● Aim of the exercise
Copy the entries below exactly. Images do not belong in the copy.

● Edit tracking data
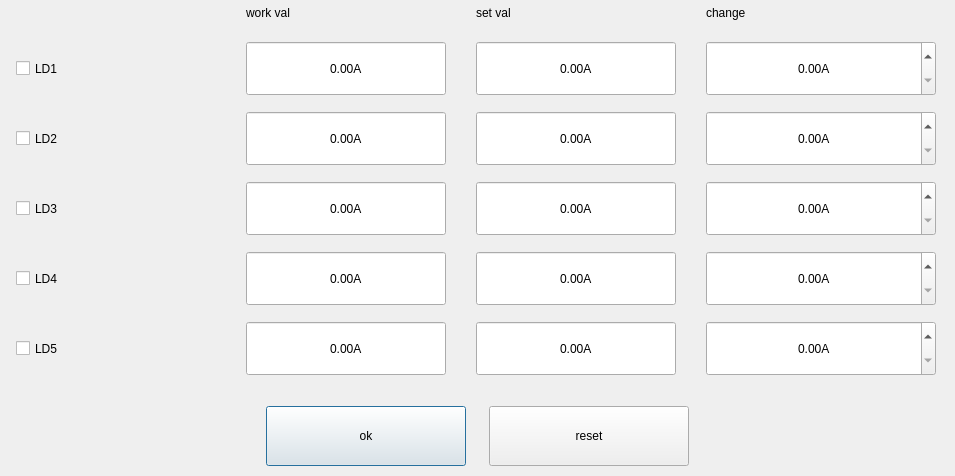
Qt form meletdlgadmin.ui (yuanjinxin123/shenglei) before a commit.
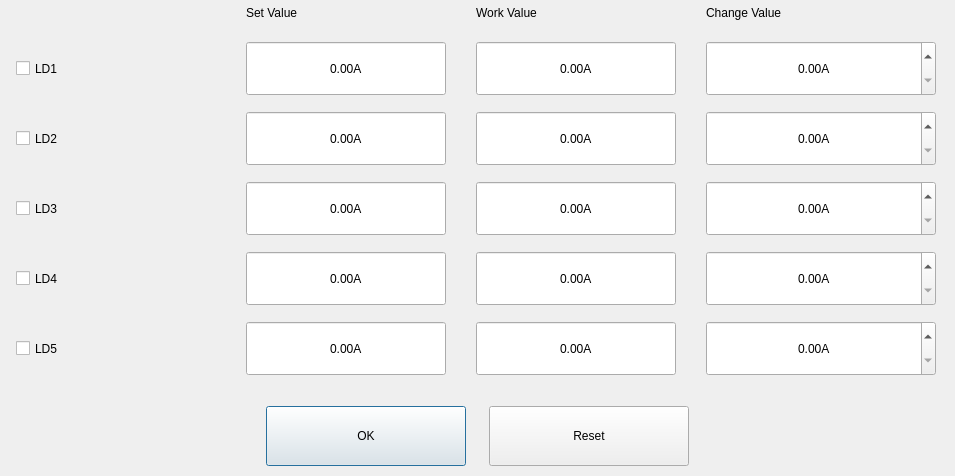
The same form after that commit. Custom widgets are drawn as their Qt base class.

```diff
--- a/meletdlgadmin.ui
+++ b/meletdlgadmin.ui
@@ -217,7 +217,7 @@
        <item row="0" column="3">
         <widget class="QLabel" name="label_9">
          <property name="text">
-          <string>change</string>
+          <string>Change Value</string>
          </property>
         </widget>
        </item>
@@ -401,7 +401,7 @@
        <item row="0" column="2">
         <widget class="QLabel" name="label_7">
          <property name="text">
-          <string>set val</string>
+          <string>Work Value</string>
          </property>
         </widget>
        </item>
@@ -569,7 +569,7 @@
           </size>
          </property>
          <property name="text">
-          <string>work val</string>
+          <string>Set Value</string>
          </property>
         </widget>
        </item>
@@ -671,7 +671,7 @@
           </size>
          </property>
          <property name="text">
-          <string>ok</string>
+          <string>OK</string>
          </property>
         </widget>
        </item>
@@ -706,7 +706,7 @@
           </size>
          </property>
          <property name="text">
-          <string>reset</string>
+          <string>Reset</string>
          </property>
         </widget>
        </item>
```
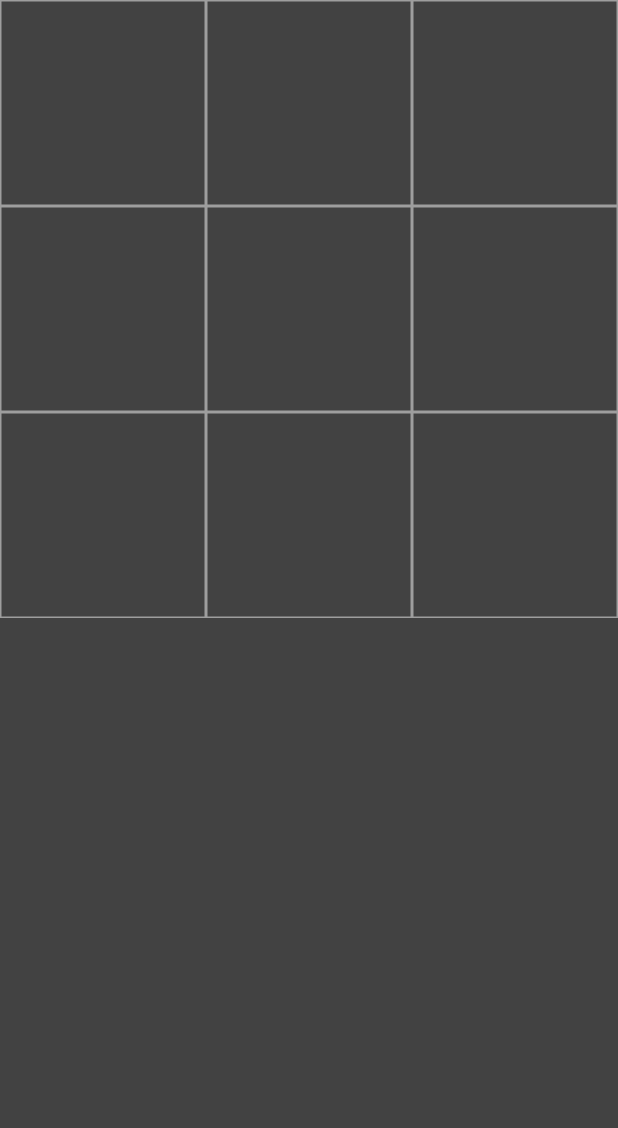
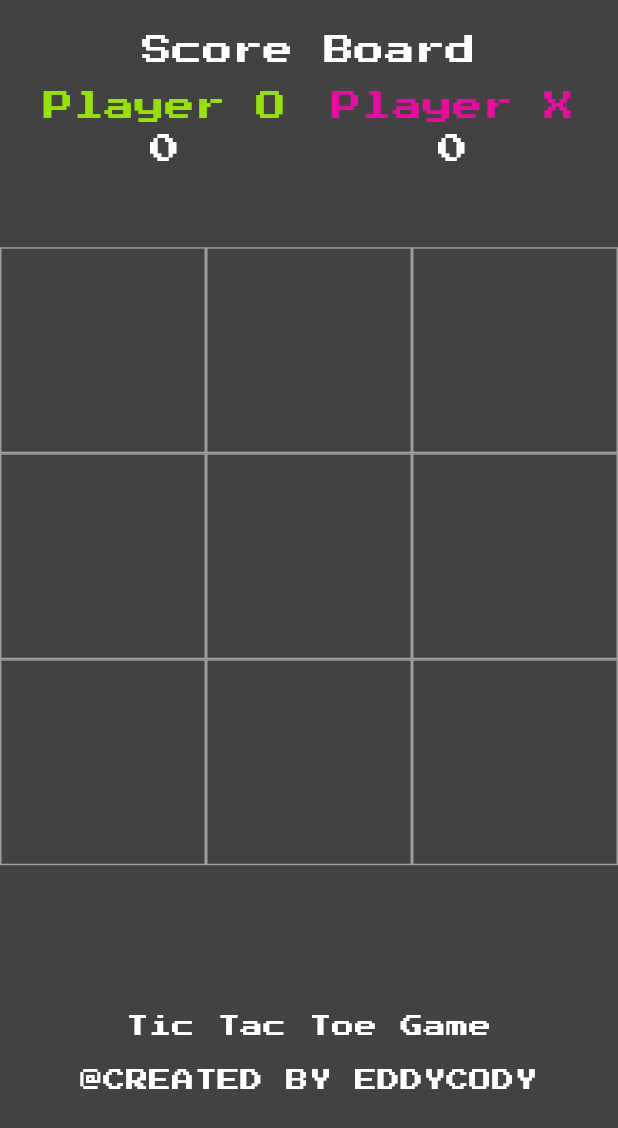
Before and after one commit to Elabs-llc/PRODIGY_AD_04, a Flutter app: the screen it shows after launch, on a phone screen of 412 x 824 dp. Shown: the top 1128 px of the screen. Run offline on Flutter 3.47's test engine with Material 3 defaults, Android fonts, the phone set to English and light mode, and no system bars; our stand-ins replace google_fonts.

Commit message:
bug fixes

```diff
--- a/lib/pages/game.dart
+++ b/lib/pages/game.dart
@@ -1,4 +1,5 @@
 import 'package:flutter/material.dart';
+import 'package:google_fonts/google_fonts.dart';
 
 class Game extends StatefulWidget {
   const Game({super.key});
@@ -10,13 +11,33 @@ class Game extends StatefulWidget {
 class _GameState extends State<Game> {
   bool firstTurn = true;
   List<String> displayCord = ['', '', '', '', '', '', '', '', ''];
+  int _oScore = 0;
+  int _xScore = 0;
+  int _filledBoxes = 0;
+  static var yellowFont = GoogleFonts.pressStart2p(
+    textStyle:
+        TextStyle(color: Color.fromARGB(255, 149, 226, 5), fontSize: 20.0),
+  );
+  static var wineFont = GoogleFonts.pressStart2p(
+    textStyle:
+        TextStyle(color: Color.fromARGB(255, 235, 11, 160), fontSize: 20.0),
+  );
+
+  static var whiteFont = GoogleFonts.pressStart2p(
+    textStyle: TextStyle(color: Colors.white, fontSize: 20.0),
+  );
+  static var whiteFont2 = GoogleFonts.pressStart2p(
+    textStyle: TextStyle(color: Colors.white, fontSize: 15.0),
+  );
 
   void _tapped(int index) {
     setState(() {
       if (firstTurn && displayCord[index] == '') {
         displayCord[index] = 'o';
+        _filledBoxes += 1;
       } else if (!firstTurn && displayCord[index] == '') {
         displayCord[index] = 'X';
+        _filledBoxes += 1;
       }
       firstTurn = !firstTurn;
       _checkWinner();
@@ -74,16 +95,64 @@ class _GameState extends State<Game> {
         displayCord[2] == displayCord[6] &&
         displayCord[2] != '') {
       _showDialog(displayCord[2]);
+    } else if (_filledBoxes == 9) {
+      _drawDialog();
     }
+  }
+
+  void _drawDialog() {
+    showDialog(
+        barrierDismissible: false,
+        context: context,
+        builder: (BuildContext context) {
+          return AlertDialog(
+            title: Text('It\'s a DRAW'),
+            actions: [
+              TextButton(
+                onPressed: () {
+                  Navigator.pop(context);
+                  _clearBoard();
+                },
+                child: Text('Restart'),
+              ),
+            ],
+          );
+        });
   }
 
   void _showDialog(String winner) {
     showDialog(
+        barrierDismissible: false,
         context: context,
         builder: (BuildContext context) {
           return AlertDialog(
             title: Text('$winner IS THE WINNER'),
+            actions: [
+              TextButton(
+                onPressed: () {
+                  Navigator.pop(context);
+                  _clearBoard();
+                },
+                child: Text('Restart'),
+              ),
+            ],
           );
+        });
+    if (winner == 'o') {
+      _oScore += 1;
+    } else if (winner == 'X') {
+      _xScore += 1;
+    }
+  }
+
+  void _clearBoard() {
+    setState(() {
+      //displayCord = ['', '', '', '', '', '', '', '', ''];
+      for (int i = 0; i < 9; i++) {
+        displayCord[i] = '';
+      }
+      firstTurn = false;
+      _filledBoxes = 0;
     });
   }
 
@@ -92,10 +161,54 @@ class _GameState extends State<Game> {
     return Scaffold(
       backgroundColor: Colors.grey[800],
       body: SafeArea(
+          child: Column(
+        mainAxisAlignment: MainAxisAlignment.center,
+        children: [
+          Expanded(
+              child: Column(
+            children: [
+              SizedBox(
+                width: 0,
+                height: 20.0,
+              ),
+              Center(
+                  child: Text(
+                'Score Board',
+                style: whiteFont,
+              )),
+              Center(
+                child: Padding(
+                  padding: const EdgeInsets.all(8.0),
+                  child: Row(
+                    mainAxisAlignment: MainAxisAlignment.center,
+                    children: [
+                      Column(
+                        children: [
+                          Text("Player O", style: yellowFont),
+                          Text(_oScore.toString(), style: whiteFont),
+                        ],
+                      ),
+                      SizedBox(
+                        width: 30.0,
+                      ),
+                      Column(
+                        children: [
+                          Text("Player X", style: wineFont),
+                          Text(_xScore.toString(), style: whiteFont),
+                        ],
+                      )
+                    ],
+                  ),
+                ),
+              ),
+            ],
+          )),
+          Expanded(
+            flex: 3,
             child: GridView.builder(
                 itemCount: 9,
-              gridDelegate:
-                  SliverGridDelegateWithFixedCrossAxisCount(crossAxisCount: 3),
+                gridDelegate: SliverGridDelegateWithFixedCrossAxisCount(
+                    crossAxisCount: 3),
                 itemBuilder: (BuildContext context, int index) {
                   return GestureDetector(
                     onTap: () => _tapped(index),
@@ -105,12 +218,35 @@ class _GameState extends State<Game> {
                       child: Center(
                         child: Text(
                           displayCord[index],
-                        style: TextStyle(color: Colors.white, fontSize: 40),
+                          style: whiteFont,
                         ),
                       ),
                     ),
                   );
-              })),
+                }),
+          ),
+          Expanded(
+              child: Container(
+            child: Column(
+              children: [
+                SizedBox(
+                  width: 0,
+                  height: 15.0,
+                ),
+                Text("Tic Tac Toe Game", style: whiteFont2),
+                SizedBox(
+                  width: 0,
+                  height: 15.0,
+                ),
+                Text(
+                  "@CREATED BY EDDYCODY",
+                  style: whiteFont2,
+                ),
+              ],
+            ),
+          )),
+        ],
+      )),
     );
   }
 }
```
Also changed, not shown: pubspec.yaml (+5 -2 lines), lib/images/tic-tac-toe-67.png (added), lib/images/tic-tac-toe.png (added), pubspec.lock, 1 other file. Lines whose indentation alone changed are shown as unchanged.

● Response to this exercise
Qt form meletdlgadmin.ui (yuanjinxin123/shenglei) before a commit.
The same form after that commit. Custom widgets are drawn as their Qt base class.

```diff
--- a/meletdlgadmin.ui
+++ b/meletdlgadmin.ui
@@ -217,7 +217,7 @@
        <item row="0" column="3">
         <widget class="QLabel" name="label_9">
          <property name="text">
-          <string>change</string>
+          <string>Change Value</string>
          </property>
         </widget>
        </item>
@@ -401,7 +401,7 @@
        <item row="0" column="2">
         <widget class="QLabel" name="label_7">
          <property name="text">
-          <string>set val</string>
+          <string>Work Value</string>
          </property>
         </widget>
        </item>
@@ -569,7 +569,7 @@
           </size>
          </property>
          <property name="text">
-          <string>work val</string>
+          <string>Set Value</string>
          </property>
         </widget>
        </item>
@@ -671,7 +671,7 @@
           </size>
          </property>
          <property name="text">
-          <string>ok</string>
+          <string>OK</string>
          </property>
         </widget>
        </item>
@@ -706,7 +706,7 @@
           </size>
          </property>
          <property name="text">
-          <string>reset</string>
+          <string>Reset</string>
          </property>
         </widget>
        </item>
```
Before and after one commit to Elabs-llc/PRODIGY_AD_04, a Flutter app: the screen it shows after launch, on a phone screen of 412 x 824 dp. Shown: the top 1128 px of the screen. Run offline on Flutter 3.47's test engine with Material 3 defaults, Android fonts, the phone set to English and light mode, and no system bars; our stand-ins replace google_fonts.

Commit message:
bug fixes

```diff
--- a/lib/pages/game.dart
+++ b/lib/pages/game.dart
@@ -1,4 +1,5 @@
 import 'package:flutter/material.dart';
+import 'package:google_fonts/google_fonts.dart';
 
 class Game extends StatefulWidget {
   const Game({super.key});
@@ -10,13 +11,33 @@ class Game extends StatefulWidget {
 class _GameState extends State<Game> {
   bool firstTurn = true;
   List<String> displayCord = ['', '', '', '', '', '', '', '', ''];
+  int _oScore = 0;
+  int _xScore = 0;
+  int _filledBoxes = 0;
+  static var yellowFont = GoogleFonts.pressStart2p(
+    textStyle:
+        TextStyle(color: Color.fromARGB(255, 149, 226, 5), fontSize: 20.0),
+  );
+  static var wineFont = GoogleFonts.pressStart2p(
+    textStyle:
+        TextStyle(color: Color.fromARGB(255, 235, 11, 160), fontSize: 20.0),
+  );
+
+  static var whiteFont = GoogleFonts.pressStart2p(
+    textStyle: TextStyle(color: Colors.white, fontSize: 20.0),
+  );
+  static var whiteFont2 = GoogleFonts.pressStart2p(
+    textStyle: TextStyle(color: Colors.white, fontSize: 15.0),
+  );
 
   void _tapped(int index) {
     setState(() {
       if (firstTurn && displayCord[index] == '') {
         displayCord[index] = 'o';
+        _filledBoxes += 1;
       } else if (!firstTurn && displayCord[index] == '') {
         displayCord[index] = 'X';
+        _filledBoxes += 1;
       }
       firstTurn = !firstTurn;
       _checkWinner();
@@ -74,16 +95,64 @@ class _GameState extends State<Game> {
         displayCord[2] == displayCord[6] &&
         displayCord[2] != '') {
       _showDialog(displayCord[2]);
+    } else if (_filledBoxes == 9) {
+      _drawDialog();
     }
+  }
+
+  void _drawDialog() {
+    showDialog(
+        barrierDismissible: false,
+        context: context,
+        builder: (BuildContext context) {
+          return AlertDialog(
+            title: Text('It\'s a DRAW'),
+            actions: [
+              TextButton(
+                onPressed: () {
+                  Navigator.pop(context);
+                  _clearBoard();
+                },
+                child: Text('Restart'),
+              ),
+            ],
+          );
+        });
   }
 
   void _showDialog(String winner) {
     showDialog(
+        barrierDismissible: false,
         context: context,
         builder: (BuildContext context) {
           return AlertDialog(
             title: Text('$winner IS THE WINNER'),
+            actions: [
+              TextButton(
+                onPressed: () {
+                  Navigator.pop(context);
+                  _clearBoard();
+                },
+                child: Text('Restart'),
+              ),
+            ],
           );
+        });
+    if (winner == 'o') {
+      _oScore += 1;
+    } else if (winner == 'X') {
+      _xScore += 1;
+    }
+  }
+
+  void _clearBoard() {
+    setState(() {
+      //displayCord = ['', '', '', '', '', '', '', '', ''];
+      for (int i = 0; i < 9; i++) {
+        displayCord[i] = '';
+      }
+      firstTurn = false;
+      _filledBoxes = 0;
     });
   }
 
@@ -92,10 +161,54 @@ class _GameState extends State<Game> {
     return Scaffold(
       backgroundColor: Colors.grey[800],
       body: SafeArea(
+          child: Column(
+        mainAxisAlignment: MainAxisAlignment.center,
+        children: [
+          Expanded(
+              child: Column(
+            children: [
+              SizedBox(
+                width: 0,
+                height: 20.0,
+              ),
+              Center(
+                  child: Text(
+                'Score Board',
+                style: whiteFont,
+              )),
+              Center(
+                child: Padding(
+                  padding: const EdgeInsets.all(8.0),
+                  child: Row(
+                    mainAxisAlignment: MainAxisAlignment.center,
+                    children: [
+                      Column(
+                        children: [
+                          Text("Player O", style: yellowFont),
+                          Text(_oScore.toString(), style: whiteFont),
+                        ],
+                      ),
+                      SizedBox(
+                        width: 30.0,
+                      ),
+                      Column(
+                        children: [
+                          Text("Player X", style: wineFont),
+                          Text(_xScore.toString(), style: whiteFont),
+                        ],
+                      )
+                    ],
+                  ),
+                ),
+              ),
+            ],
+          )),
+          Expanded(
+            flex: 3,
             child: GridView.builder(
                 itemCount: 9,
-              gridDelegate:
-                  SliverGridDelegateWithFixedCrossAxisCount(crossAxisCount: 3),
+                gridDelegate: SliverGridDelegateWithFixedCrossAxisCount(
+                    crossAxisCount: 3),
                 itemBuilder: (BuildContext context, int index) {
                   return GestureDetector(
                     onTap: () => _tapped(index),
@@ -105,12 +218,35 @@ class _GameState extends State<Game> {
                       child: Center(
                         child: Text(
                           displayCord[index],
-                        style: TextStyle(color: Colors.white, fontSize: 40),
+                          style: whiteFont,
                         ),
                       ),
                     ),
                   );
-              })),
+                }),
+          ),
+          Expanded(
+              child: Container(
+            child: Column(
+              children: [
+                SizedBox(
+                  width: 0,
+                  height: 15.0,
+                ),
+                Text("Tic Tac Toe Game", style: whiteFont2),
+                SizedBox(
+                  width: 0,
+                  height: 15.0,
+                ),
+                Text(
+                  "@CREATED BY EDDYCODY",
+                  style: whiteFont2,
+                ),
+              ],
+            ),
+          )),
+        ],
+      )),
     );
   }
 }
```
Also changed, not shown: pubspec.yaml (+5 -2 lines), lib/images/tic-tac-toe-67.png (added), lib/images/tic-tac-toe.png (added), pubspec.lock, 1 other file. Lines whose indentation alone changed are shown as unchanged.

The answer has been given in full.